Thursday, November 12, 2009

Point/Counterpoint re: St. Luke's in-the-Mountains, La Crescenta

Parishioner Patrick McDonald sent over these two "Letters to the Editor" recently published in the Crescenta Valley Weekly in response to the paper's feature on the return of St. Luke's to the Episcopal Diocese of Los Angeles.


The people, and Fr. Bryan Jones of the St. Luke’s Episcopal Church cannot conceive the damage that has occurred to this unique, wonderful community. The gloom that has passed over the righteous, dedicated followers of the Scriptures is immeasurable. It has been a retracted struggle of obedience to the Christian faith, not adherence to an ecclestical (sic) tradition of a denomination maintaining ownership of the church property.

In Leviticus 18, 20 and Romans 1, one will read of God’s condemnation of the homosexual ‘life style.’ The congregants of the Anglican diocese chose to obey the Holy Bible in 2006. Their holy determination might have been recognized by the other members of the original church. As is so common in many churches, they chose to unwisely follow the misguided leaders of the diocese. Thus, it remains to be seen if the present church at Foothill and Rosemont make the sacrosanct decision to adhere to the clear teaching of the Christian faith.

Kenneth Grissom
La Crescenta


I feel I must respond to Kenneth Grissom’s letter in the October 22nd edition of the Crescenta Valley Weekly (“Chastises Those Who ‘Follow Misguided Leaders’”). He says a gloom has passed over his righteous community. I returned to St. Luke’s of the Mountains Episcopal Church on Sunday, October 18 after a 6 year absence. What I experienced was far from gloomy but rather a joyful and spiritual celebration of God’s all-inclusive love.

Mr. Grissom seems to suggest that anyone who doesn’t believe in strict adherence to the laws set down in Leviticus is not a true Christian and is “following false leaders”. Leviticus does in fact condemn homosexuality as it does unruly children who curse or disobey their parents and people who cheat on their spouses. Leviticus goes on the demand that all of these people be put to death. Oh yes, and Leviticus also says it’s alright to own slaves as long as they’re not from your own country.

Mr. Grissom has a right to believe anything he chooses but I would suggest that too much time spent on the condemnations of Leviticus and too little celebrating the teachings of Jesus (who never mentioned homosexuality) would make anyone gloomy.

Patrick McDonald
La Crescenta


Mitchell said...

why don't you guys just let the churchs who hold a majority view on leaving the TEC have their own property?? I mean really these people have probably been worshiping in the same place for many years. It's practically theirs anyway?


It's a longer, more complicated answer than I've got energy for on a day off, but the long story short is tha in our polity ... the way we've historically governed our particular kind of church ... congregations exist by virtue of their being part of a diocese -- not in isolation. (We are an "episcopal church" not a "congregational church.")

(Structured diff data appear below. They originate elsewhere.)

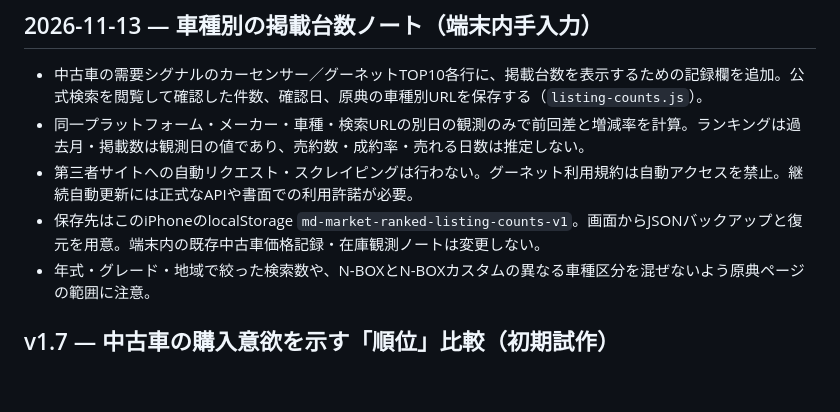
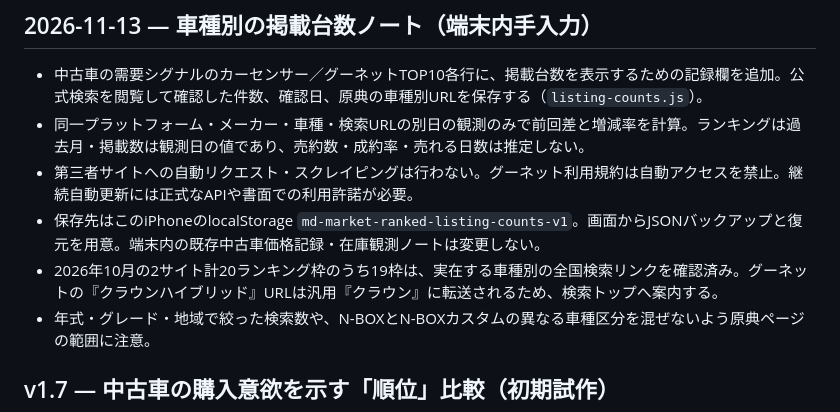
Before and after one commit to hideomi121154-spec/md-market-intelligence, a Markdown page: README.md, the part around the change. Drawn GitHub-style; blank space fills up the shorter version.

Commit message:
docs: link 19 checked model searches; guard Crown Hybrid mismatch

```diff
--- a/README.md
+++ b/README.md
@@ -97,6 +97,7 @@ Nodeで `node --check storage.js` / `node --check app.js`、Pythonで `python -m
 - 同一プラットフォーム・メーカー・車種・検索URLの別日の観測のみで前回差と増減率を計算。ランキングは過去月・掲載数は観測日の値であり、売約数・成約率・売れる日数は推定しない。
 - 第三者サイトへの自動リクエスト・スクレイピングは行わない。グーネット利用規約は自動アクセスを禁止。継続自動更新には正式なAPIや書面での利用許諾が必要。
 - 保存先はこのiPhoneのlocalStorage `md-market-ranked-listing-counts-v1`。画面からJSONバックアップと復元を用意。端末内の既存中古車価格記録・在庫観測ノートは変更しない。
+- 2026年10月の2サイト計20ランキング枠のうち19枠は、実在する車種別の全国検索リンクを確認済み。グーネットの『クラウンハイブリッド』URLは汎用『クラウン』に転送されるため、検索トップへ案内する。
 - 年式・グレード・地域で絞った検索数や、N-BOXとN-BOXカスタムの異なる車種区分を混ぜないよう原典ページの範囲に注意。
 
 ## v1.7 — 中古車の購入意欲を示す「順位」比較（初期試作）
```
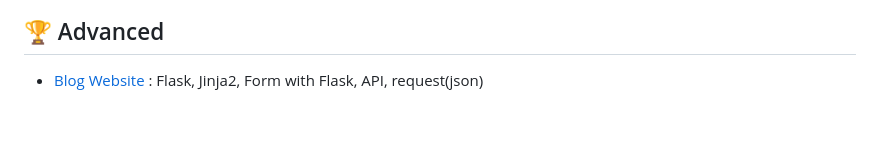
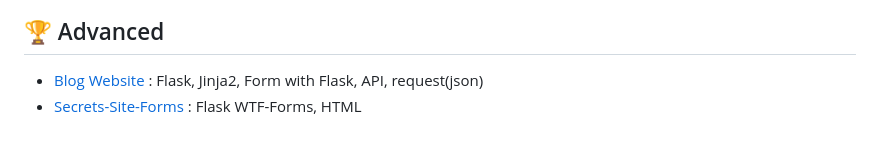
Before and after one commit to at-tawlib/100-days-of-code, a Markdown page: PROJECTS.md, the part around the change. Rendered like a GitHub page.

Commit message:
Update PROJECT

```diff
--- a/PROJECTS.md
+++ b/PROJECTS.md
@@ -69,3 +69,4 @@
 
 ## 🏆 Advanced
 - [Blog Website](day-059/upgraded-blog) : Flask, Jinja2, Form with Flask, API, request(json)
+- [Secrets-Site-Forms](day-061) : Flask WTF-Forms, HTML
```
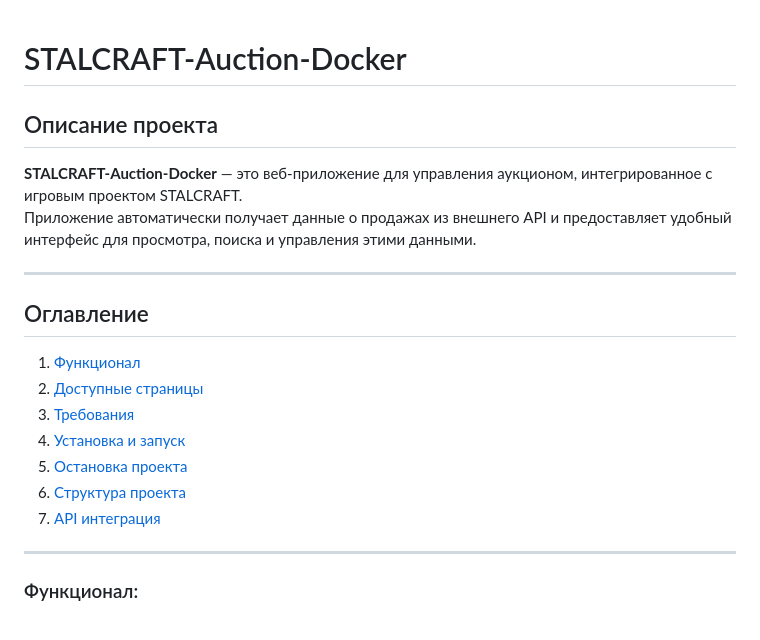
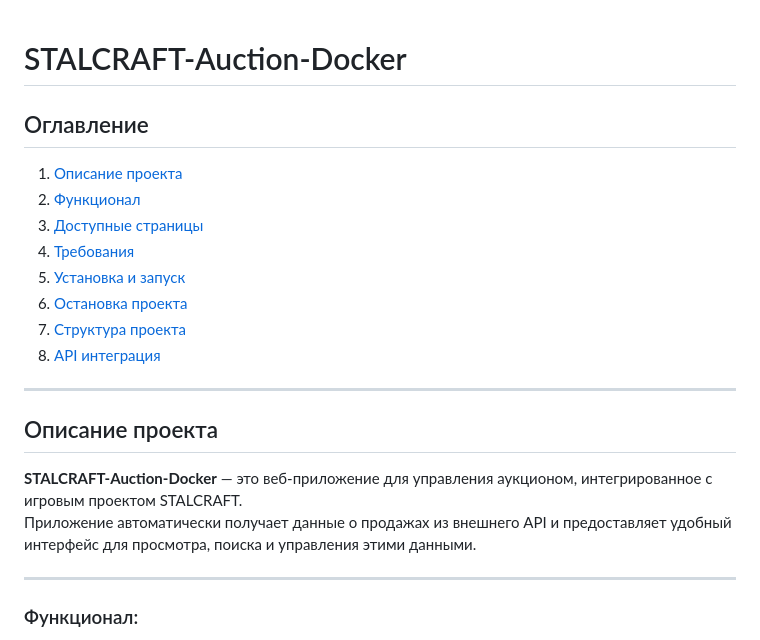
Before and after one commit to AkihiroAck/STALCRAFT-Auction-Docker, a Markdown page: README.md, the part around the change. GitHub-like rendering.

Commit message:
2025-09-22

```diff
--- a/README.md
+++ b/README.md
@@ -1,20 +1,21 @@
 # STALCRAFT-Auction-Docker
+
+## Оглавление
+1. [Описание проекта](#Описание-проекта)
+2. [Функционал](#Функционал)
+3. [Доступные страницы](#Доступные-страницы)
+4. [Требования](#Требования)
+5. [Установка и запуск](#Установка-и-запуск)
+6. [Остановка проекта](#Остановка-проекта)
+7. [Структура проекта](#Структура-проекта)
+8. [API интеграция](#API-интеграция)
+
+---
 
 ## Описание проекта
 
 **STALCRAFT-Auction-Docker** — это веб-приложение для управления аукционом, интегрированное с игровым проектом STALCRAFT.
 Приложение автоматически получает данные о продажах из внешнего API и предоставляет удобный интерфейс для просмотра, поиска и управления этими данными.
-
----
-
-## Оглавление
-1. [Функционал](#Функционал)
-2. [Доступные страницы](#Доступные-страницы)
-3. [Требования](#Требования)
-4. [Установка и запуск](#Установка-и-запуск)
-5. [Остановка проекта](#Остановка-проекта)
-6. [Структура проекта](#Структура-проекта)
-7. [API интеграция](#API-интеграция)
 
 ---
 
```
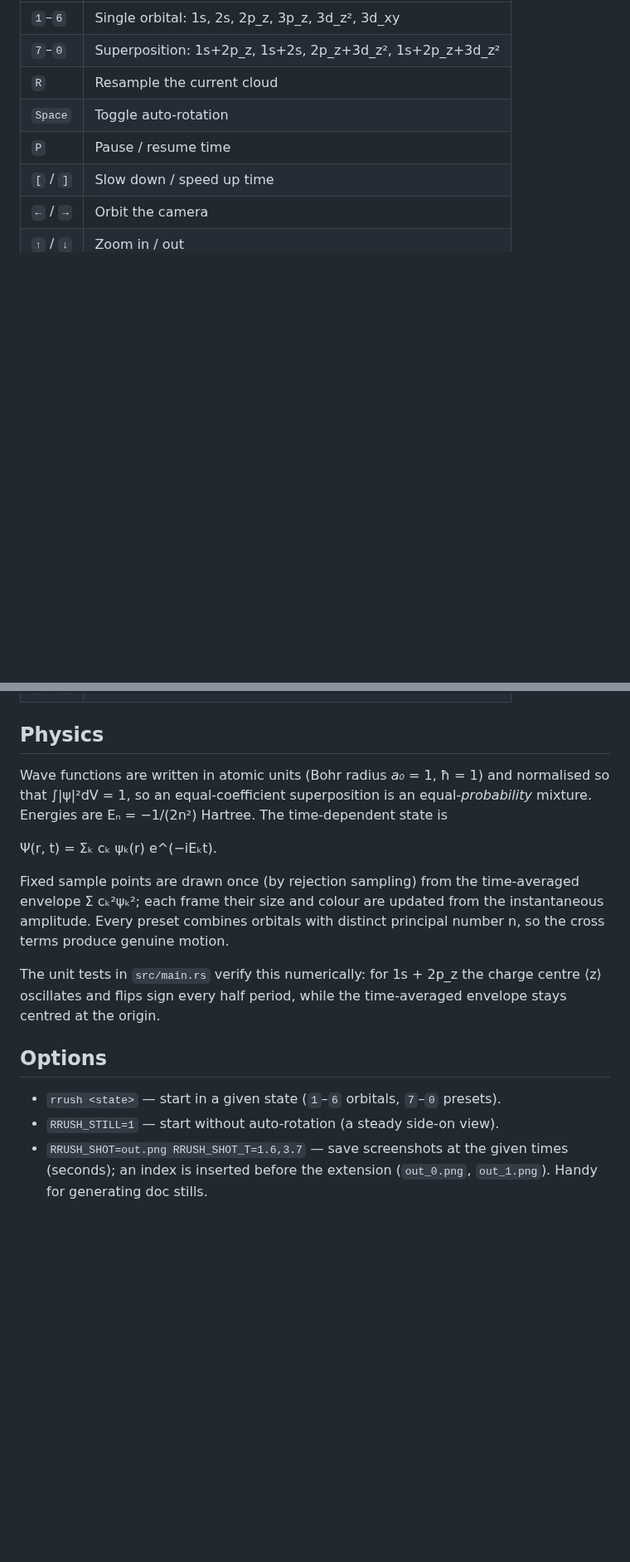
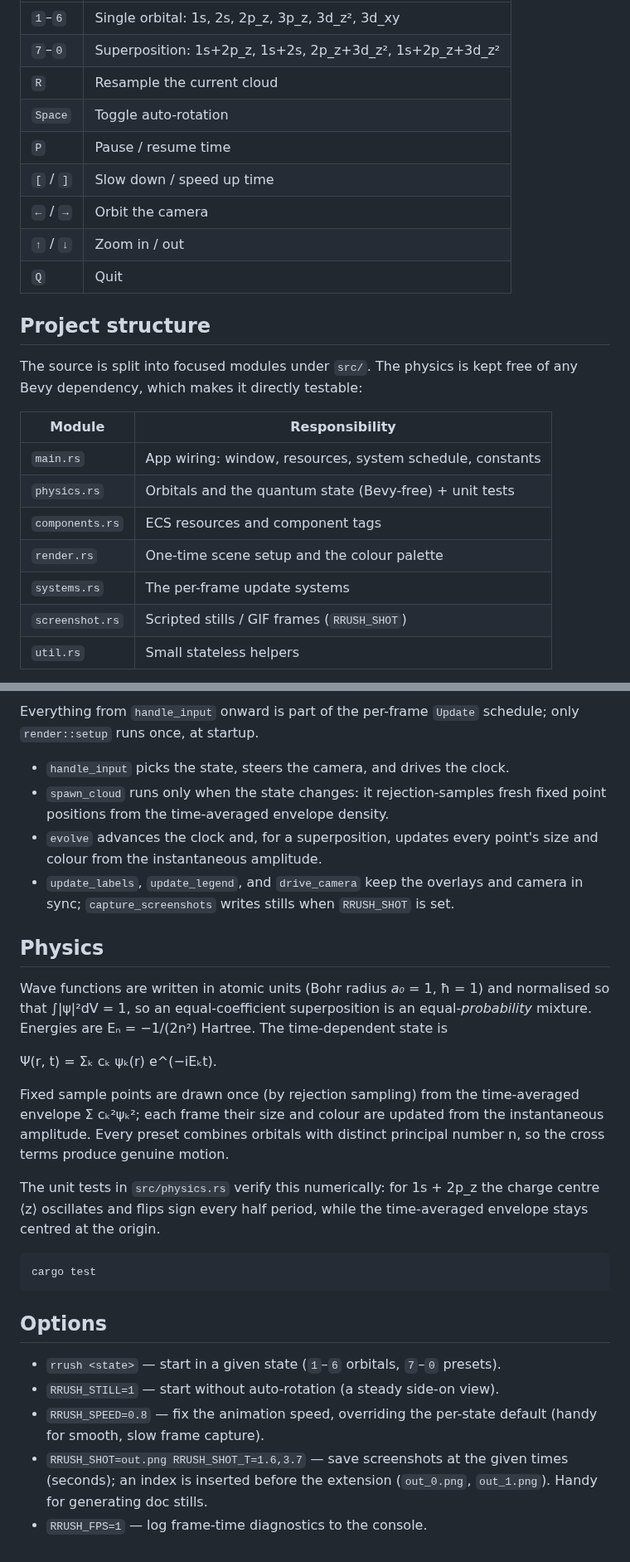
Before and after one commit to sgtnasty/rrush, a Markdown page: README.md, 2 parts joined by grey strips. Shown at 83% size. Rendered like a GitHub page; blank space fills up the shorter version.

````diff
--- a/README.md
+++ b/README.md
@@ -47,3 +52,20 @@ superposition (where point size tracks the probability |Ψ|²).
 | `[` / `]` | Slow down / speed up time                                |
 | `←` / `→` | Orbit the camera                                         |
 | `↑` / `↓` | Zoom in / out                                            |
+| `Q`       | Quit                                                     |
+
+## Project structure
+
+The source is split into focused modules under `src/`. The physics is kept
+free of any Bevy dependency, which makes it directly testable:
+
+| Module           | Responsibility                                             |
+|------------------|-----------------------------------------------------------|
+| `main.rs`        | App wiring: window, resources, system schedule, constants |
+| `physics.rs`     | Orbitals and the quantum state (Bevy-free) + unit tests   |
+| `components.rs`  | ECS resources and component tags                          |
+| `render.rs`      | One-time scene setup and the colour palette               |
+| `systems.rs`     | The per-frame update systems                              |
+| `screenshot.rs`  | Scripted stills / GIF frames (`RRUSH_SHOT`)               |
+| `util.rs`        | Small stateless helpers                                   |
+
@@ -50,3 +116,13 @@ superposition (where point size tracks the probability |Ψ|²).
+Everything from `handle_input` onward is part of the per-frame `Update`
+schedule; only `render::setup` runs once, at startup.
+
+* `handle_input` picks the state, steers the camera, and drives the clock.
+* `spawn_cloud` runs only when the state changes: it rejection-samples fresh
+  fixed point positions from the time-averaged envelope density.
+* `evolve` advances the clock and, for a superposition, updates every point's
+  size and colour from the instantaneous amplitude.
+* `update_labels`, `update_legend`, and `drive_camera` keep the overlays and
+  camera in sync; `capture_screenshots` writes stills when `RRUSH_SHOT` is set.
 
 ## Physics
 
@@ -62,14 +138,21 @@ time-averaged envelope Σ cₖ²ψₖ²; each frame their size and colour are up
 from the instantaneous amplitude. Every preset combines orbitals with
 distinct principal number n, so the cross terms produce genuine motion.
 
-The unit tests in `src/main.rs` verify this numerically: for 1s + 2p_z the
+The unit tests in `src/physics.rs` verify this numerically: for 1s + 2p_z the
 charge centre ⟨z⟩ oscillates and flips sign every half period, while the
 time-averaged envelope stays centred at the origin.
+
+```sh
+cargo test
+```
 
 ## Options
 
 * `rrush <state>` — start in a given state (`1`–`6` orbitals, `7`–`0` presets).
 * `RRUSH_STILL=1` — start without auto-rotation (a steady side-on view).
+* `RRUSH_SPEED=0.8` — fix the animation speed, overriding the per-state
+  default (handy for smooth, slow frame capture).
 * `RRUSH_SHOT=out.png RRUSH_SHOT_T=1.6,3.7` — save screenshots at the given
   times (seconds); an index is inserted before the extension
   (`out_0.png`, `out_1.png`). Handy for generating doc stills.
+* `RRUSH_FPS=1` — log frame-time diagnostics to the console.
````
Also changed, not shown: other parts of README.md (+53 -4 lines), media/1s-2pz-dipole.gif (added).
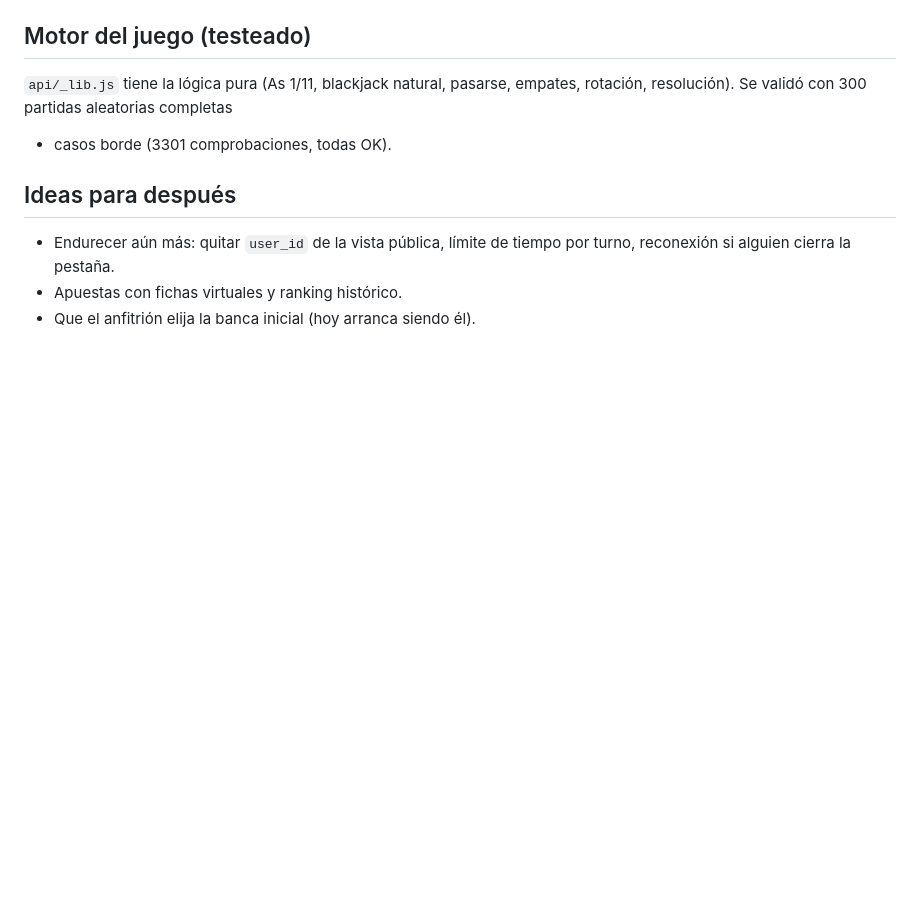
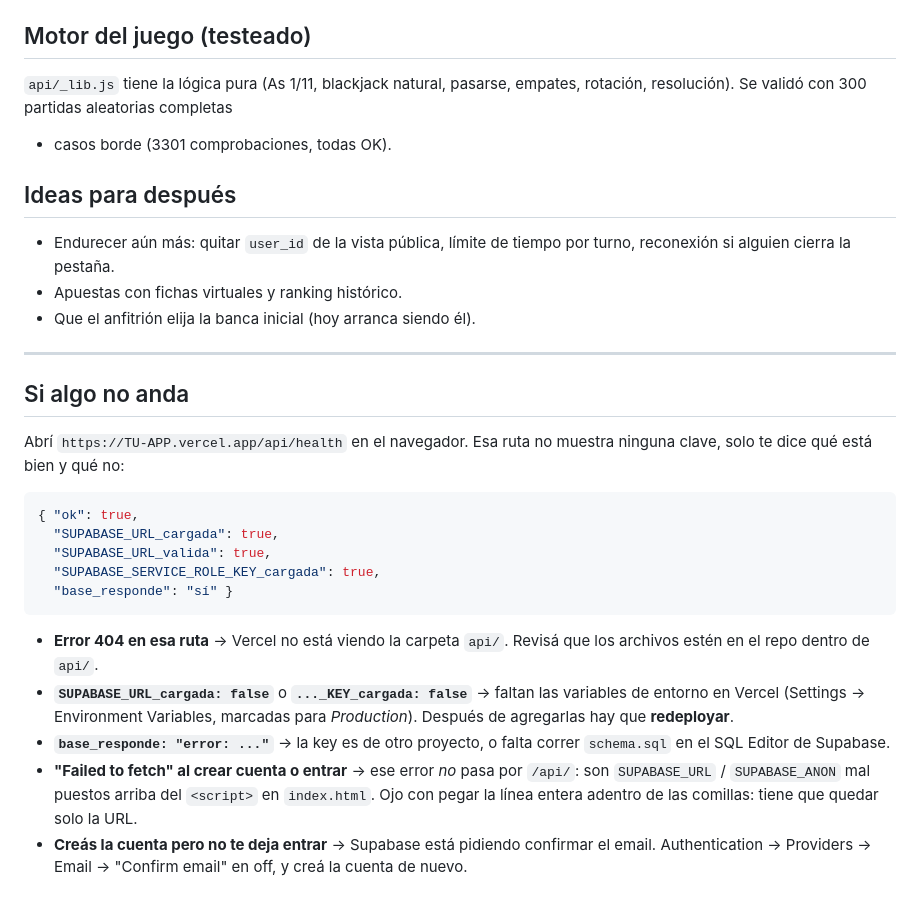
Before and after one commit to matipe851/blackjack-online, a Markdown page: README.md, the part around the change. Drawn GitHub-style; blank space fills up the shorter version.

Commit message:
Agregar guía de diagnóstico al README
Explica cómo usar /api/health y qué significa cada resultado, más los
errores más comunes (404 en /api, variables de entorno faltantes,
'Failed to fetch' por las constantes del front y la confirmación de
email de Supabase).

Co-Authored-By: Claude Opus 5 <noreply@anthropic.com>
Claude-Session: https://claude.ai/code/session_01PHKUc1MqLbcGiSGN1jooZS

````diff
--- a/README.md
+++ b/README.md
@@ -93,3 +93,33 @@ empates, rotación, resolución). Se validó con 300 partidas aleatorias complet
   turno, reconexión si alguien cierra la pestaña.
 - Apuestas con fichas virtuales y ranking histórico.
 - Que el anfitrión elija la banca inicial (hoy arranca siendo él).
+
+---
+
+## Si algo no anda
+
+Abrí `https://TU-APP.vercel.app/api/health` en el navegador. Esa ruta no
+muestra ninguna clave, solo te dice qué está bien y qué no:
+
+```json
+{ "ok": true,
+  "SUPABASE_URL_cargada": true,
+  "SUPABASE_URL_valida": true,
+  "SUPABASE_SERVICE_ROLE_KEY_cargada": true,
+  "base_responde": "sí" }
+```
+
+- **Error 404 en esa ruta** → Vercel no está viendo la carpeta `api/`.
+  Revisá que los archivos estén en el repo dentro de `api/`.
+- **`SUPABASE_URL_cargada: false`** o **`..._KEY_cargada: false`** → faltan
+  las variables de entorno en Vercel (Settings → Environment Variables,
+  marcadas para *Production*). Después de agregarlas hay que **redeployar**.
+- **`base_responde: "error: ..."`** → la key es de otro proyecto, o falta
+  correr `schema.sql` en el SQL Editor de Supabase.
+- **"Failed to fetch" al crear cuenta o entrar** → ese error *no* pasa por
+  `/api/`: son `SUPABASE_URL` / `SUPABASE_ANON` mal puestos arriba del
+  `<script>` en `index.html`. Ojo con pegar la línea entera adentro de las
+  comillas: tiene que quedar solo la URL.
+- **Creás la cuenta pero no te deja entrar** → Supabase está pidiendo
+  confirmar el email. Authentication → Providers → Email → "Confirm email"
+  en off, y creá la cuenta de nuevo.
````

Individuals are free to make other choices about where and how to worship ... they are not free to take with them the resources or property that have been endowed and established down through generations for the work and witness of the Episcopal Church.

The property belongs TO the diocese ... the current "tenants" hold it in trust from past generations and for future generations of Episcopalians. Other churches work other ways. That's how we do it.

rob said...

While we appreciate members of the community coming to our defense, the loss of our property has not left us in gloom. It was hurtful, but the joy of the Lord has been our strength and healer. In fact, our final service in our former property was astonishingly joyful. The Lord truly blessed us. I hope Kenneth Grissom will come worship with us and see that we are indeed well and thriving in our new location.

Patrick McDonald's experience of worship with another community in the same property after our departure, while we hope it was joyful and pleasing to God, is really a separate matter to the hundreds of us that were evicted from our church home. God does love us all, so we wish them well and hold nothing against them. In fact, I said this to Bryan Jones this morning when I stopped in to see him.

Peace to all,
Rob Holman+
St. Luke’s Anglican Church
La Crescenta, CA


rob ... very nice. other than the minor point that St. Luke's is and continues to be the "church home" of the Episcopalians who are continuing to worship there, it is exactly the kind of gracious, healing response that will keep us all moving forward together into God's future.